- User experience when WER consent level is set to 1:
Step 1: On detecting a crash, WER client presents UI to get explicit user consent to report WER event parameters to Microsoft’s WER backend service
Step 2: On getting consent in step 1, WER client starts reporting parameters to Microsoft
Step 3: If the WER Service requests additional data (like heap dumps, log files etc.), WER client starts collecting the information.
Step 4: After completing data collection, WER client asks user for explicit consent to upload data to Microsoft. If user agrees, WER client uploads the data. If user clicks ‘Cancel’, the data is discarded and not sent to Microsoft.
- User experience when consent level is set to 2:
Step 1: On detecting a crash, WER client automatically starts reporting WER event parameters to Microsoft’s WER Service.
Step 2: If the WER Service requests additional data (like mini dump, heap dumps, log files etc.), WER client starts collecting the information.
Step 3: After completing data collection, WER client asks user for explicit consent to upload data to Microsoft. If user agrees, WER client uploads the data.
- User experience when consent level is set to 3:
Step 1: On detecting a crash, WER client automatically starts reporting WER event parameters to Microsoft’s WER backend service.
Step 2: If the WER Service requests additional data (like mini dump, heap dumps, log files etc.), WER client starts collecting the information
Step 3: If the data collected is considered safe (i.e. not containing PII; like a minidump) WER client uploads that data automatically without asking for explicit user consent. If however, the data isn’t considered safe (like heap dumps, log files etc.), WER client asks user for explicit consent to upload data to the WER Service. If user clicks ‘Send Information’, WER uploads the data.
Note: It is noteworthy that WER client never uploads data containing personally identifiable information (like heap dumps) automatically. Explicit user consent it always needed to upload such information. This design decision has been made to respect the privacy of Windows users.
So how does a user configure/change WER settings?
The first place where a user chooses to opt into WER is the Windows Out of the Box Experience (aka Windows OOBE). The first time a new Windows 7 machine boots up, an OOBE screen is presented to the user which opts the machine into one of two WER consent levels depending on the user’s selection.
If the user does not choose “recommended settings” in OOBE, another “up-sell” dialog is presented to the user in the Windows Troubleshooting Control Panel
In the above dialog, if the user clicks ‘Yes’, his consent is bumped up to level 2. Note however, if the user has already set his consent level to higher than 2, it is not brought down.
The OOBE and the up-sell dialog are presented to the user only once in the entire lifetime of his Windows 7 installation. If the user wants to change WER settings there after, he can do so by accessing the settings page via the Action Center Control Panel
This page allows setting the consent only for the specific user interacting with this page. However, if an administrator wants to configure settings for all users on a machine, he can do so by clicking on “Change report settings for all users” and making the same choice in that dialog.

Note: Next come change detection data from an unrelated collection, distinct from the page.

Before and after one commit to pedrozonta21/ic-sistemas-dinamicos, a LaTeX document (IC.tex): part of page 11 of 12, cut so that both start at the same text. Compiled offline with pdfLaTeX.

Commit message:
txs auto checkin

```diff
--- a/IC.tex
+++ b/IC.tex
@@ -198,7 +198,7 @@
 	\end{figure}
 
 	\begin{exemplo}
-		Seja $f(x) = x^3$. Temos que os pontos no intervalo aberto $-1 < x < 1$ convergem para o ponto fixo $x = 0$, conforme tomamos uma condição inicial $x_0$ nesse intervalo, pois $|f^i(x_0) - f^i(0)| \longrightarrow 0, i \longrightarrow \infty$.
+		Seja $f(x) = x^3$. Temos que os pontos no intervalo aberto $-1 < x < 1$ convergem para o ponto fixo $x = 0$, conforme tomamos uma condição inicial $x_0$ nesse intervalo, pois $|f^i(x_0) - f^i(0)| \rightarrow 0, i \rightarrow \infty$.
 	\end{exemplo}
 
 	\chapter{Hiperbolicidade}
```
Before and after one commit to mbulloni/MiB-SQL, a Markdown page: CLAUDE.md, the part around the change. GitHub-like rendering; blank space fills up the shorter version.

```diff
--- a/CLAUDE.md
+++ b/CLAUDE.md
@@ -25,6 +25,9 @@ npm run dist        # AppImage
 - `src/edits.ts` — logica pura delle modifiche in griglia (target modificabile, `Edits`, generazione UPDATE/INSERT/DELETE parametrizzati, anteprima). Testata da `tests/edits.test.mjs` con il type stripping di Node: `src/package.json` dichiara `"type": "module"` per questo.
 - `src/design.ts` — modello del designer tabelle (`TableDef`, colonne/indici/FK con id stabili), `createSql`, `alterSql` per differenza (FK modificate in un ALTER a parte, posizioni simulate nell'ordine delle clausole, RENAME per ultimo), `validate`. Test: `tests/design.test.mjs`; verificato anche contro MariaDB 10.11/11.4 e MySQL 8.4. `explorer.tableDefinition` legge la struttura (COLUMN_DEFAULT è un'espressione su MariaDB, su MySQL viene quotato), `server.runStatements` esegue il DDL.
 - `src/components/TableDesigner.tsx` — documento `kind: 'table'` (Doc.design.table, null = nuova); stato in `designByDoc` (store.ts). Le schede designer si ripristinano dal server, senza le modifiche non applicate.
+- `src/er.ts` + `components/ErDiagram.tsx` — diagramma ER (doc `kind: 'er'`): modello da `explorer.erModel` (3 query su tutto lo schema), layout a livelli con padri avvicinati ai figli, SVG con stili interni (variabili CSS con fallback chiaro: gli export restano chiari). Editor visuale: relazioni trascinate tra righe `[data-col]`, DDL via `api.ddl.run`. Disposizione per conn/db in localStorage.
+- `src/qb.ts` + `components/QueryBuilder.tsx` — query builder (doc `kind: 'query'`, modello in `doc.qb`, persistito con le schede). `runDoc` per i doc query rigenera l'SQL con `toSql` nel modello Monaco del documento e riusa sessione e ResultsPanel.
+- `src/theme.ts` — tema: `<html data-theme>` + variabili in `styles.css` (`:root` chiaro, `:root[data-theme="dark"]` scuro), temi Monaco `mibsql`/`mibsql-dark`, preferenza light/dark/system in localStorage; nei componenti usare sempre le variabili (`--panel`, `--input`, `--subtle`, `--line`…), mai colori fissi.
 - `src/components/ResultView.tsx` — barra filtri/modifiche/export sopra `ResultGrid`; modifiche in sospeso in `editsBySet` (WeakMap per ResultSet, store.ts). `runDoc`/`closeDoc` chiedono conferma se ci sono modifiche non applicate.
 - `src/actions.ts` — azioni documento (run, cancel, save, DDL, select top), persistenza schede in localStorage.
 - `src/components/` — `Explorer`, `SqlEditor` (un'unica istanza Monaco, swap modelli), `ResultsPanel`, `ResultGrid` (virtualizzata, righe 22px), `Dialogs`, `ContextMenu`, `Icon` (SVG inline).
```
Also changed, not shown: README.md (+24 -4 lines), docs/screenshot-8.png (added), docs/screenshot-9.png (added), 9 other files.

Hope this information helps you understand the various WER settings, the corresponding Windows UI behavior for each of the settings, and the exactly how to configure/edit these settings.
Happy Error Reporting!